Iran’s vote to cut ties with UK sends warning - commentator
The vote comes after the British ambassador to the Islamic Republic criticized its human rights record, and follows a general souring in relations which, Mokhtari said, has been prompted by Britain’s association with proxy terrorist organizations.
“A couple of attacks [in Iran] were positively connected with Britain, they were proxy terrorist organizations, which are known to have established links with the British intelligence service,” Mokhtari said.
Britain’s historic involvement in Iranian domestic affairs has also added to Iran’s anxiety, Mokhtari said.

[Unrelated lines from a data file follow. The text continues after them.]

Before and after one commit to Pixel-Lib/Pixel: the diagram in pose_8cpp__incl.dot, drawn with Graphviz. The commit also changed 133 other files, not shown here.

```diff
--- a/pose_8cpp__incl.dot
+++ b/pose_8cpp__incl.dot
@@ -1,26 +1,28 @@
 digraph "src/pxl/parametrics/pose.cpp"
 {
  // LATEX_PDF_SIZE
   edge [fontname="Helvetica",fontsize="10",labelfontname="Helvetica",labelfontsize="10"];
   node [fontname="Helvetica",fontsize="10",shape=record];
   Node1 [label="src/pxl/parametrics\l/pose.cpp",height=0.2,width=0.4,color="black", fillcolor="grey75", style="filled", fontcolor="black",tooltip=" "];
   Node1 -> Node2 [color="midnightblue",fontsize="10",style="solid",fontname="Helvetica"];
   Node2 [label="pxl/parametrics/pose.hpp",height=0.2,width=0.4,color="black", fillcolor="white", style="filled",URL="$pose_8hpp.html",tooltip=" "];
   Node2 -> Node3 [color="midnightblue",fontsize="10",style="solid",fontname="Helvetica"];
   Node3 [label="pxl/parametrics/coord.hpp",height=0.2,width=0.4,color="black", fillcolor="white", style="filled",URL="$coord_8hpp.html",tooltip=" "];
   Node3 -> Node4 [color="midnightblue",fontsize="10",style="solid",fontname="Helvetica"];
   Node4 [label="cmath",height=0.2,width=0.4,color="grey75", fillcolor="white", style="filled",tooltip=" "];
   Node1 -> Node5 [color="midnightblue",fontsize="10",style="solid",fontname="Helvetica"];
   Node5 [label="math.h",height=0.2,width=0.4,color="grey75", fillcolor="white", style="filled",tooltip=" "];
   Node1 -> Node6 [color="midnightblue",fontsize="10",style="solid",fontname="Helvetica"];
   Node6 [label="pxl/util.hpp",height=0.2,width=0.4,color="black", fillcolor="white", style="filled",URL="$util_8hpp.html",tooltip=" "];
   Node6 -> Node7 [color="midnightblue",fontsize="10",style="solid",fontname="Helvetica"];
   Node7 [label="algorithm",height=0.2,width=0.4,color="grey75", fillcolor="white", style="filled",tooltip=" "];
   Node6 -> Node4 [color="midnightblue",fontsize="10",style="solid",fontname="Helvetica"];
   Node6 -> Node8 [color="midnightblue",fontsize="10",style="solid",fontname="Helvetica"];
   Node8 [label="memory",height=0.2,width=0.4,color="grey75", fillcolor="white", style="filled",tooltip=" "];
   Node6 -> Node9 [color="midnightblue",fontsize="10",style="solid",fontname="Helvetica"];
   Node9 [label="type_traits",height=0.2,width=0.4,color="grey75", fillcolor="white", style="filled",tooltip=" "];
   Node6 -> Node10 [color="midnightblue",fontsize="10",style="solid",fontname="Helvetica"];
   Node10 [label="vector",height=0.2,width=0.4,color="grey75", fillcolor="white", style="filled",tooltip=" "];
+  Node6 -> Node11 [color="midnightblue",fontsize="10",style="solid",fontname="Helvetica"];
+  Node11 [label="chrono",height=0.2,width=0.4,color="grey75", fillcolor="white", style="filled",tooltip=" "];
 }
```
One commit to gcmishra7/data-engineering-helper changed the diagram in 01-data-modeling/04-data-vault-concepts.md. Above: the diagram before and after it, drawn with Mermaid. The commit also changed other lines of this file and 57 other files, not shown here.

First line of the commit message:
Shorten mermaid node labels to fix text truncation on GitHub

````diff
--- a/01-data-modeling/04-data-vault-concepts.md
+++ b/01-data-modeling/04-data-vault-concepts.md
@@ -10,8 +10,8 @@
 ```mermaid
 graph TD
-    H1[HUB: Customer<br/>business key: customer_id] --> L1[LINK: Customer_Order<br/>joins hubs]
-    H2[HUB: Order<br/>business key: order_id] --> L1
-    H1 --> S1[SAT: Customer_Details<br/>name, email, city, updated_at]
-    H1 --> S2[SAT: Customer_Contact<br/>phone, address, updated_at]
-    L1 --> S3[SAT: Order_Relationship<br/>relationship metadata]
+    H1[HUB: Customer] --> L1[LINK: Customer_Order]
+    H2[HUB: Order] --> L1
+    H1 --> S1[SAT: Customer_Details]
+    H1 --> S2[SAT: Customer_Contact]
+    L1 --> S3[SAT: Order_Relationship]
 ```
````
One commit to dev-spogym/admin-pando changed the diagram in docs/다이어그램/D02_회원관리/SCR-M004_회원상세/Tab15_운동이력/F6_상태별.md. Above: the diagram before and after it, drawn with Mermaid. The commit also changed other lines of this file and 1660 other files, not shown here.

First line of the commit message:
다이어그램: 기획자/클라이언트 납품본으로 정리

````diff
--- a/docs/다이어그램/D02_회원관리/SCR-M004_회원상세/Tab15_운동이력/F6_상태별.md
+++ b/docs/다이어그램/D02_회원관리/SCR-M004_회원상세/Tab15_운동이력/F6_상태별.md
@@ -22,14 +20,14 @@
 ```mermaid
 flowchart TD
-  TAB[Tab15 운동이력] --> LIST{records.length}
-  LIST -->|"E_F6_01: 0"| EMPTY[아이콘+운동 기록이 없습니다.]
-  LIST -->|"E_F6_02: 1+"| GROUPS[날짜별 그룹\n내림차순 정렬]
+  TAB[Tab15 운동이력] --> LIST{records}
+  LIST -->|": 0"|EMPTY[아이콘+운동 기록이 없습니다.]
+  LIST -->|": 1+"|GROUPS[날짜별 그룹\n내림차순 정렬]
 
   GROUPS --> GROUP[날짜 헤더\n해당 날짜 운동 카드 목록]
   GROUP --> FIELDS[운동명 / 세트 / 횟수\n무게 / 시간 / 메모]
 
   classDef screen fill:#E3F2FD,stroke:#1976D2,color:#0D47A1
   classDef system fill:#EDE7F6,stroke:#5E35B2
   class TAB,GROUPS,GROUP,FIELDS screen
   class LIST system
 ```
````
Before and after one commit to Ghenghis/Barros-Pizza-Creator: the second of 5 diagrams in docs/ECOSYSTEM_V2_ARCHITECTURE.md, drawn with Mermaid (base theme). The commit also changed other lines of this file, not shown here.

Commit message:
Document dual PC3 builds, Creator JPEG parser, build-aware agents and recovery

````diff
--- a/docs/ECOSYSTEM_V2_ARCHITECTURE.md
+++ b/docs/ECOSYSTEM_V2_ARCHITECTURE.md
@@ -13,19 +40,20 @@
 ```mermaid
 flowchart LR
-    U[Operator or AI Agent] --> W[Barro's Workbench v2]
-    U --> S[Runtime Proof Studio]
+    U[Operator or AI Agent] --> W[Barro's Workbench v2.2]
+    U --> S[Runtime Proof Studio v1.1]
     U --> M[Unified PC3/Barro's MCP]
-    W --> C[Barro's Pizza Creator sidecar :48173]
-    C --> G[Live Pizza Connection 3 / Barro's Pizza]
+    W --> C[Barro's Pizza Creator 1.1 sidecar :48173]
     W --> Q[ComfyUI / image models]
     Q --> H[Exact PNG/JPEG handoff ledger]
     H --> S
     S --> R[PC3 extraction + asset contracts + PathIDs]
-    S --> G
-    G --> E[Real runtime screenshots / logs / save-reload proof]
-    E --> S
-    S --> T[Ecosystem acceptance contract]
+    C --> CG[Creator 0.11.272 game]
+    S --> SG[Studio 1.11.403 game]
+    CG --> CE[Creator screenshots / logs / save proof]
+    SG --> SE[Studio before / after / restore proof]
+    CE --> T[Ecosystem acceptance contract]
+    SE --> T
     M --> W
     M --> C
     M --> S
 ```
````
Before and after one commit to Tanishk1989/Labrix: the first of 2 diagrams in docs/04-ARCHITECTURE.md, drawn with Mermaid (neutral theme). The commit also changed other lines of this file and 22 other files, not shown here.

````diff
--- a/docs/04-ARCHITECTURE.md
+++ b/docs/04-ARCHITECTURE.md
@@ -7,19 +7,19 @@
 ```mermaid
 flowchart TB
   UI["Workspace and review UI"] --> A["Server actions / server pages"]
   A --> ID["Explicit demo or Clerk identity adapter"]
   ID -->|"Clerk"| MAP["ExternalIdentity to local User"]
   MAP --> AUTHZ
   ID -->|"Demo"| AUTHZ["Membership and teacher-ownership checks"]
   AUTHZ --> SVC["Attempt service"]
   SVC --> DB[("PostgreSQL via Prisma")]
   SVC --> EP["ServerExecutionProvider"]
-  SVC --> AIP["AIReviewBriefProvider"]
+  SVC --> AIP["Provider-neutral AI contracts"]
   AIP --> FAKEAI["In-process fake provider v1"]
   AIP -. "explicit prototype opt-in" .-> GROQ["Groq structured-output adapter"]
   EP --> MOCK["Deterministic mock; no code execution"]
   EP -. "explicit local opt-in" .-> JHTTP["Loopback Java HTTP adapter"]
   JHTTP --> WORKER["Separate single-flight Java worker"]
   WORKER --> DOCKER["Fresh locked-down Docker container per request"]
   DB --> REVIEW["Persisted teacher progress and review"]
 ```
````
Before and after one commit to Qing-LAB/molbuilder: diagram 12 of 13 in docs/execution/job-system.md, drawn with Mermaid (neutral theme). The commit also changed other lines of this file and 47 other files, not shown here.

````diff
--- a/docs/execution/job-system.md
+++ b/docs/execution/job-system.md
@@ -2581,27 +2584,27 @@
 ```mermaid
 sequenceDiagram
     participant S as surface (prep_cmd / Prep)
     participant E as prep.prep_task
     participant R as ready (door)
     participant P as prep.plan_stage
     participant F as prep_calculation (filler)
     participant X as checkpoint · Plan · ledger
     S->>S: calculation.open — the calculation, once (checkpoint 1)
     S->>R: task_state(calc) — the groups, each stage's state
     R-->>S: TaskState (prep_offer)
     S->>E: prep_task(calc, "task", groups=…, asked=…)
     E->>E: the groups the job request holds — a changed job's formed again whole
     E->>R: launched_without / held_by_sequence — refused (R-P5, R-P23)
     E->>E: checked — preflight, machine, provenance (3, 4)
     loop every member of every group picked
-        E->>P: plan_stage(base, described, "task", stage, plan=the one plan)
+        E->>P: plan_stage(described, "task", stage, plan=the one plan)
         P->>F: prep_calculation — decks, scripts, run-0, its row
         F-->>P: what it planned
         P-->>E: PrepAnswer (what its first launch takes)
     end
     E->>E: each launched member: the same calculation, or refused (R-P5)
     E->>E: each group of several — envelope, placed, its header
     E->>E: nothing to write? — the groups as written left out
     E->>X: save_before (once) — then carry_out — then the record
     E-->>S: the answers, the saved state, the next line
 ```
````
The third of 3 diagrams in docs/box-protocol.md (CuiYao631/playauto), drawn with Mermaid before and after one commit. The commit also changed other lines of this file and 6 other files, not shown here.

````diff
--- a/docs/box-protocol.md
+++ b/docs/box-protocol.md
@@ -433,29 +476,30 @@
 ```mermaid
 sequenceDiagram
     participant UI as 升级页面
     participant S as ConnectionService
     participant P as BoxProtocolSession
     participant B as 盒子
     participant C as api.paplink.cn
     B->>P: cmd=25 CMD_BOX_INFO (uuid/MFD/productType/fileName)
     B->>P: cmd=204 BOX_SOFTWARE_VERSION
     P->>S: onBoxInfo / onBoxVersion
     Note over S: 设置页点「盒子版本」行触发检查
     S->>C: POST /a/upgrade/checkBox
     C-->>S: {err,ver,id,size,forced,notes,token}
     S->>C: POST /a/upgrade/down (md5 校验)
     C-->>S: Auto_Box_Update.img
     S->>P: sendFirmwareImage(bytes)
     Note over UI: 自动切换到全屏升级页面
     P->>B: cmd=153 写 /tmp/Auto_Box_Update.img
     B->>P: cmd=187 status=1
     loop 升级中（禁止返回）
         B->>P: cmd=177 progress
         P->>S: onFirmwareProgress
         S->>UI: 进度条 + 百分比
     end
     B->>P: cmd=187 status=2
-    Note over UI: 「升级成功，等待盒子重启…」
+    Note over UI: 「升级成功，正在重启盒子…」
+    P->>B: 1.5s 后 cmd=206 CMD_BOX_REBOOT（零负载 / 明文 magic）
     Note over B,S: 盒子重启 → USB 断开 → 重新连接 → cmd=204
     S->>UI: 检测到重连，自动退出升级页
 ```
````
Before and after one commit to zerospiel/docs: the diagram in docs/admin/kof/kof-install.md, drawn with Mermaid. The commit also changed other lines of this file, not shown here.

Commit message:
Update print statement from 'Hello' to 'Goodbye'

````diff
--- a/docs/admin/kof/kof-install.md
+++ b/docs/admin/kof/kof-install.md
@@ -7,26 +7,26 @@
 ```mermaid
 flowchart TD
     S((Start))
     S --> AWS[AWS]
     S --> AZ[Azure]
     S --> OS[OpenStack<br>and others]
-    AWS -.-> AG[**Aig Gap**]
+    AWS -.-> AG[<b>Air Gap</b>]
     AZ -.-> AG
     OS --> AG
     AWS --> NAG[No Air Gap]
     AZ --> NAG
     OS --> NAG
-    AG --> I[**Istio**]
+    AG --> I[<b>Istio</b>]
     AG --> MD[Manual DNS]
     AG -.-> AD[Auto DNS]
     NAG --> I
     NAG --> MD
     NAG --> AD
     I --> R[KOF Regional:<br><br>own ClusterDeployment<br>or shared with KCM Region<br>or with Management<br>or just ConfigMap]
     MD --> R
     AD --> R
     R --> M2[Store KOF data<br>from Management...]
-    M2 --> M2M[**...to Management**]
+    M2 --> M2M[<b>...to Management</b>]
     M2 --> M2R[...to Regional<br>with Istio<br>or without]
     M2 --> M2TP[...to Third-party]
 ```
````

“If Iran were to take a microscope and look at Britain and go through every nook and cranny, it would find many irregularities in the way they conduct themselves,” Mokhtari said. “However, Iran does tend to mind its own business in such issues, because it considers it interference in other countries’ domestic matters, whereas Britain still seems to be in a post-imperial type of hangover and feels like it can speak out against domestic affairs of other nations.”
London-based author and journalist Yvonne Ridley said that though Iranian lawmakers are “outraged” by the envoy’s comments, it is unlikely that the country would actually proceed with its decision to sever ties.
“Looking over the years at the Iranian response to various insults and crises… the Iranian government isn’t known for its knee-jerk reaction,” Ridley said. “They are usually very thoughtful before they respond.”
On Sunday, the National Security and Foreign Policy Commission of Iran's parliament approved a bill that will cut Iran's relations with the UK, reported Iranian Fars News Agency.